WASHINGTON -- "I," said the president, who is inordinately fond of the first-person singular pronoun, "want to disabuse people of this notion that somehow we enjoy meddling in the private sector." He said that in March, when the government already owned 80 percent of AIG, Fannie Mae and Freddie Mac. "When a difficult decision has to be made on matters like where to open a new plant or what type of new car to make, the new GM, not the United States government, will make that decision." But the government is GM's largest shareholder, customer, tax collector, regulator, partner in determining employees' compensation, protector of dealers and pension guarantor. GM's other large owner, the United Auto Workers, is increasingly a government dependant.
Yet Steve Rattner and Ron Bloom, two of the president's fixers of Detroit, recently wrote in USA Today that government "will play no role" in running GM. They were not under oath.
"What we are not doing -- what I have no interest in doing -- is running GM," says the president who, when not firing GM's CEO, purging its board of directors and picking new members, is designing new products (imposing fuel economy requirements that will control size, weight, passenger capacity and safety). The president, overcoming his professed reluctance to run GM, resembles the journalist Don Marquis when, after a month on the wagon, he ordered a double martini and exclaimed: "I've conquered my goddam willpower."
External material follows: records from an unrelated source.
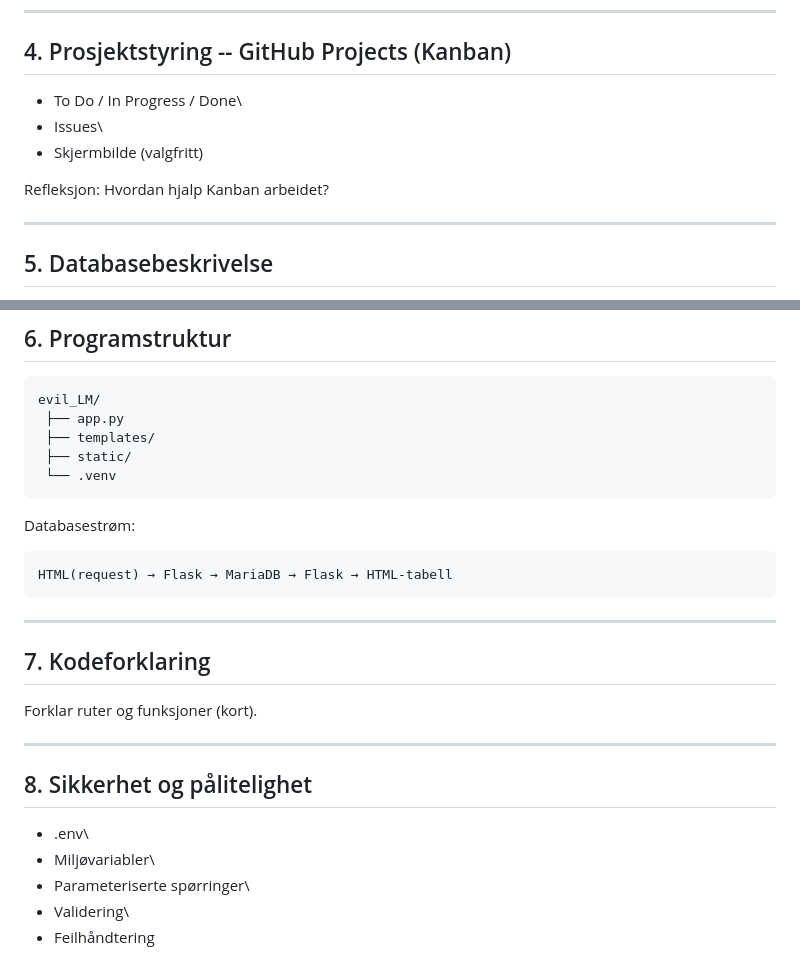
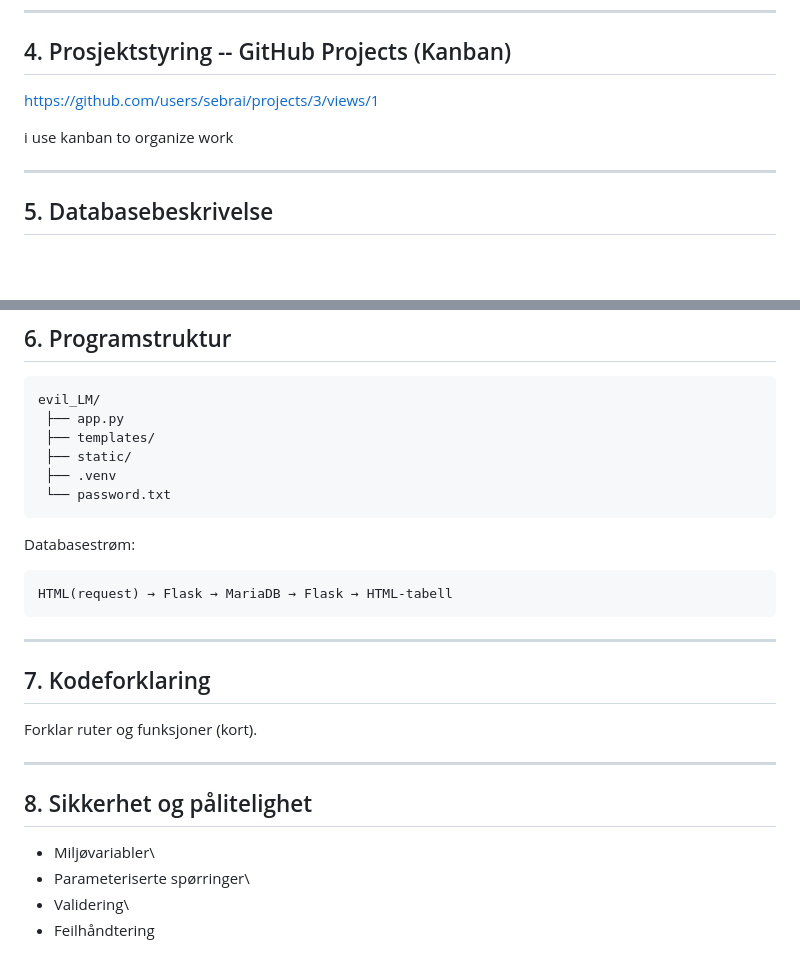
Before and after one commit to sebrai/private_user_library, a Markdown page: README.md, 2 parts joined by grey strips. Drawn GitHub-style; blank space fills up the shorter version.

Commit message:
morer md changes

```diff
--- a/README.md
+++ b/README.md
@@ -56,11 +56,9 @@ Eksempel:
 
 ## 4. Prosjektstyring -- GitHub Projects (Kanban)
 
--   To Do / In Progress / Done\
--   Issues\
--   Skjermbilde (valgfritt)
+https://github.com/users/sebrai/projects/3/views/1
 
-Refleksjon: Hvordan hjalp Kanban arbeidet?
+i use kanban to organize work
 
 ------------------------------------------------------------------------
 
@@ -108,8 +106,8 @@ Refleksjon: Hvordan hjalp Kanban arbeidet?
      ├── app.py
      ├── templates/
      ├── static/
-     └── .venv
-
+     ├── .venv
+     └── password.txt
 Databasestrøm:
 
     HTML(request) → Flask → MariaDB → Flask → HTML-tabell
@@ -124,7 +122,7 @@ Forklar ruter og funksjoner (kort).
 
 ## 8. Sikkerhet og pålitelighet
 
--   .env\
+
 -   Miljøvariabler\
 -   Parameteriserte spørringer\
 -   Validering\
```
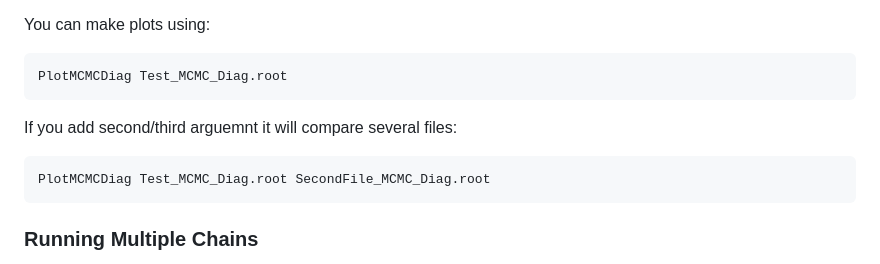
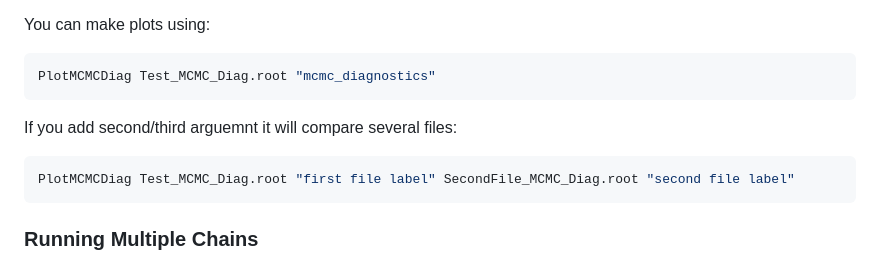
Before and after one commit to mach3-software/MaCh3Tutorial, a Markdown page: README.md, the part around the change. Drawn GitHub-style.

````diff
--- a/README.md
+++ b/README.md
@@ -285,12 +285,12 @@ We recommend chasing both scales running MCMC again and later producing auto-cor
 You can make plots using:
 
 ```bash
-PlotMCMCDiag Test_MCMC_Diag.root
+PlotMCMCDiag Test_MCMC_Diag.root "mcmc_diagnostics"
 ```
 If you add second/third arguemnt it will compare several files:
 
 ```bash
-PlotMCMCDiag Test_MCMC_Diag.root SecondFile_MCMC_Diag.root
+PlotMCMCDiag Test_MCMC_Diag.root "first file label" SecondFile_MCMC_Diag.root "second file label"
 ```
 
 ### Running Multiple Chains
````
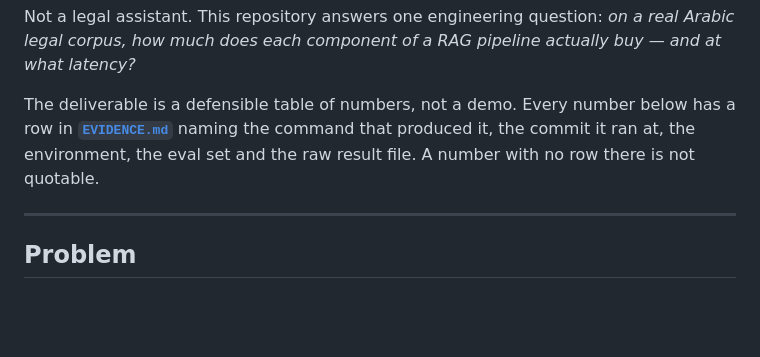
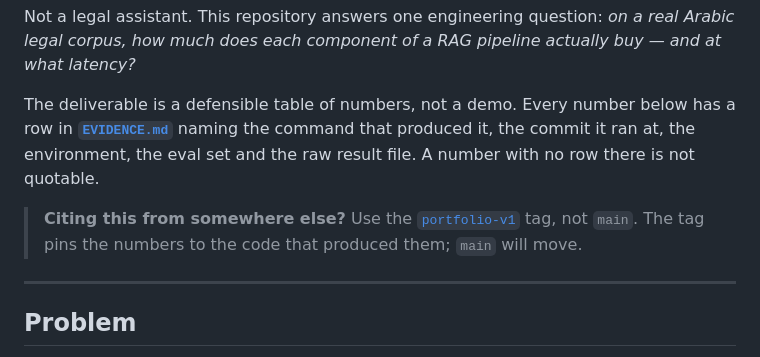
Before and after one commit to mgsm20101/arabic-legal-rag, a Markdown page: README.md, the part around the change. GitHub-like rendering; blank space fills up the shorter version.

Commit message:
docs(readme): point outside citations at the portfolio-v1 tag
A CV or a portfolio card that links to `main` shows whatever main happens
to be when someone clicks it, which for a repository whose whole argument
is 'this number came from this commit' is the wrong default. The tag pins
the two together.

```diff
--- a/README.md
+++ b/README.md
@@ -10,6 +10,11 @@ The deliverable is a defensible table of numbers, not a demo. Every number
 below has a row in **[`EVIDENCE.md`](EVIDENCE.md)** naming the command that
 produced it, the commit it ran at, the environment, the eval set and the raw
 result file. A number with no row there is not quotable.
+
+> **Citing this from somewhere else?** Use the
+> [`portfolio-v1`](https://github.com/mgsm20101/arabic-legal-rag/tree/portfolio-v1)
+> tag, not `main`. The tag pins the numbers to the code that produced them;
+> `main` will move.
 
 ---
 
```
Washington mandates that Detroit must build cars for which there is much less demand than Washington demands that there be. Then Washington tries to manufacture demand with a $7,500 tax credit for purchasers of the electric Chevrolet Volt, supposedly GM's salvation. So, GM is to be saved by a product people will not buy without a cash incentive larger than the income tax paid by 83.4 percent of America's families.
It is reasonable to assume that GM will become profitable -- if you make unreasonable assumptions about annual vehicle sales and GM's share of the market. Besides, the government that runs Amtrak (which has lost $23 billion, in today's dollars, just since 1990) vows to make GM efficient.